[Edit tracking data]
+ + + + +
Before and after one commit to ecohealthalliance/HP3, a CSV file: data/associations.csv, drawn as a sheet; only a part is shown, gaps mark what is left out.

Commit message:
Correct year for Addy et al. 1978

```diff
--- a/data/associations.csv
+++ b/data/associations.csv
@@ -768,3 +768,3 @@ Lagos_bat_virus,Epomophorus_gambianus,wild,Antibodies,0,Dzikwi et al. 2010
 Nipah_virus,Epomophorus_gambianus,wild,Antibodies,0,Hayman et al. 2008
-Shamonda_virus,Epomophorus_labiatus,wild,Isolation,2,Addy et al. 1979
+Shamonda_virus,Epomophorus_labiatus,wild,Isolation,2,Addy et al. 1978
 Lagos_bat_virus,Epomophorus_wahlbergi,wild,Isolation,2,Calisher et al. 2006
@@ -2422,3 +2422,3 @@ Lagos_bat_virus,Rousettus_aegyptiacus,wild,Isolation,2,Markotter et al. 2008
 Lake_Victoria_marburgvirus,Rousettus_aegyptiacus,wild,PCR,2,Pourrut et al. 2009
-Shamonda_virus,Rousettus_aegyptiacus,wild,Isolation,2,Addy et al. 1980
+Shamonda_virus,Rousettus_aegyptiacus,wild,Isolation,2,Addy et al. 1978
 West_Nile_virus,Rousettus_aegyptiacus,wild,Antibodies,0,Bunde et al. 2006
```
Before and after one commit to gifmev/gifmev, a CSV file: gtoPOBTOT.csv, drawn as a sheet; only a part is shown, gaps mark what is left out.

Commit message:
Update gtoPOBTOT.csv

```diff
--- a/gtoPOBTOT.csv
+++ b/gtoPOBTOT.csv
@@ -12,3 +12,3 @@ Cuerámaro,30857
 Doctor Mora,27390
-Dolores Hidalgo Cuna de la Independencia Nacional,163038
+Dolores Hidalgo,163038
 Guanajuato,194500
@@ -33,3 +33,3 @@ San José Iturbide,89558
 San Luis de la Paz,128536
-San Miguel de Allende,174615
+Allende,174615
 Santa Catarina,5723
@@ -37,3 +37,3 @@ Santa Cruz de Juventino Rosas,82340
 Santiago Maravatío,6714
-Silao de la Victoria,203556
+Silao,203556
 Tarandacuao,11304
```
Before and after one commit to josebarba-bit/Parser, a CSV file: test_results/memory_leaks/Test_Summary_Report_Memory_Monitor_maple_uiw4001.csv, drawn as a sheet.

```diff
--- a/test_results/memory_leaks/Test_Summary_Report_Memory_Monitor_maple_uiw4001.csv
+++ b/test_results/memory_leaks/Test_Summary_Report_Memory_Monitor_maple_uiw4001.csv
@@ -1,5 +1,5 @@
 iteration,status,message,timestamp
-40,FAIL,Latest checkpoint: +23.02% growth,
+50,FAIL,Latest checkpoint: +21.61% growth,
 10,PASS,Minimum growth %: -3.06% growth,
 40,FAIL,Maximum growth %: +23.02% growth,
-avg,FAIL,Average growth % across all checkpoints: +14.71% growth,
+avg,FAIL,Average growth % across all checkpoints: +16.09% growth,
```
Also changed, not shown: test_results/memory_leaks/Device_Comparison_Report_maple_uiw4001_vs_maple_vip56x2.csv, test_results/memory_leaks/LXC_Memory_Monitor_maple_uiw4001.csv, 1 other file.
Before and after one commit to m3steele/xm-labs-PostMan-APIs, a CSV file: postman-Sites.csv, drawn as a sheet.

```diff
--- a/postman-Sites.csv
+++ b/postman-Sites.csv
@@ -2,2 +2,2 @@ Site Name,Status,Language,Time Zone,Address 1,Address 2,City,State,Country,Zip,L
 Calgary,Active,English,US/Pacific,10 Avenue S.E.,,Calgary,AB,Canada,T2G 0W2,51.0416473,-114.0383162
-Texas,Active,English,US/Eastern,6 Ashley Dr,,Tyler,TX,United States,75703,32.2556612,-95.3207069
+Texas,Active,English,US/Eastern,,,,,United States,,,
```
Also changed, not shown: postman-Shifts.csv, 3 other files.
+ + + + +
:: What you should do ::
Copy every line of the data above exactly.

:: Exercise solution ::
Before and after one commit to ecohealthalliance/HP3, a CSV file: data/associations.csv, drawn as a sheet; only a part is shown, gaps mark what is left out.

Commit message:
Correct year for Addy et al. 1978

```diff
--- a/data/associations.csv
+++ b/data/associations.csv
@@ -768,3 +768,3 @@ Lagos_bat_virus,Epomophorus_gambianus,wild,Antibodies,0,Dzikwi et al. 2010
 Nipah_virus,Epomophorus_gambianus,wild,Antibodies,0,Hayman et al. 2008
-Shamonda_virus,Epomophorus_labiatus,wild,Isolation,2,Addy et al. 1979
+Shamonda_virus,Epomophorus_labiatus,wild,Isolation,2,Addy et al. 1978
 Lagos_bat_virus,Epomophorus_wahlbergi,wild,Isolation,2,Calisher et al. 2006
@@ -2422,3 +2422,3 @@ Lagos_bat_virus,Rousettus_aegyptiacus,wild,Isolation,2,Markotter et al. 2008
 Lake_Victoria_marburgvirus,Rousettus_aegyptiacus,wild,PCR,2,Pourrut et al. 2009
-Shamonda_virus,Rousettus_aegyptiacus,wild,Isolation,2,Addy et al. 1980
+Shamonda_virus,Rousettus_aegyptiacus,wild,Isolation,2,Addy et al. 1978
 West_Nile_virus,Rousettus_aegyptiacus,wild,Antibodies,0,Bunde et al. 2006
```
Before and after one commit to gifmev/gifmev, a CSV file: gtoPOBTOT.csv, drawn as a sheet; only a part is shown, gaps mark what is left out.

Commit message:
Update gtoPOBTOT.csv

```diff
--- a/gtoPOBTOT.csv
+++ b/gtoPOBTOT.csv
@@ -12,3 +12,3 @@ Cuerámaro,30857
 Doctor Mora,27390
-Dolores Hidalgo Cuna de la Independencia Nacional,163038
+Dolores Hidalgo,163038
 Guanajuato,194500
@@ -33,3 +33,3 @@ San José Iturbide,89558
 San Luis de la Paz,128536
-San Miguel de Allende,174615
+Allende,174615
 Santa Catarina,5723
@@ -37,3 +37,3 @@ Santa Cruz de Juventino Rosas,82340
 Santiago Maravatío,6714
-Silao de la Victoria,203556
+Silao,203556
 Tarandacuao,11304
```
Before and after one commit to josebarba-bit/Parser, a CSV file: test_results/memory_leaks/Test_Summary_Report_Memory_Monitor_maple_uiw4001.csv, drawn as a sheet.

```diff
--- a/test_results/memory_leaks/Test_Summary_Report_Memory_Monitor_maple_uiw4001.csv
+++ b/test_results/memory_leaks/Test_Summary_Report_Memory_Monitor_maple_uiw4001.csv
@@ -1,5 +1,5 @@
 iteration,status,message,timestamp
-40,FAIL,Latest checkpoint: +23.02% growth,
+50,FAIL,Latest checkpoint: +21.61% growth,
 10,PASS,Minimum growth %: -3.06% growth,
 40,FAIL,Maximum growth %: +23.02% growth,
-avg,FAIL,Average growth % across all checkpoints: +14.71% growth,
+avg,FAIL,Average growth % across all checkpoints: +16.09% growth,
```
Also changed, not shown: test_results/memory_leaks/Device_Comparison_Report_maple_uiw4001_vs_maple_vip56x2.csv, test_results/memory_leaks/LXC_Memory_Monitor_maple_uiw4001.csv, 1 other file.
Before and after one commit to m3steele/xm-labs-PostMan-APIs, a CSV file: postman-Sites.csv, drawn as a sheet.

```diff
--- a/postman-Sites.csv
+++ b/postman-Sites.csv
@@ -2,2 +2,2 @@ Site Name,Status,Language,Time Zone,Address 1,Address 2,City,State,Country,Zip,L
 Calgary,Active,English,US/Pacific,10 Avenue S.E.,,Calgary,AB,Canada,T2G 0W2,51.0416473,-114.0383162
-Texas,Active,English,US/Eastern,6 Ashley Dr,,Tyler,TX,United States,75703,32.2556612,-95.3207069
+Texas,Active,English,US/Eastern,,,,,United States,,,
```
Also changed, not shown: postman-Shifts.csv, 3 other files.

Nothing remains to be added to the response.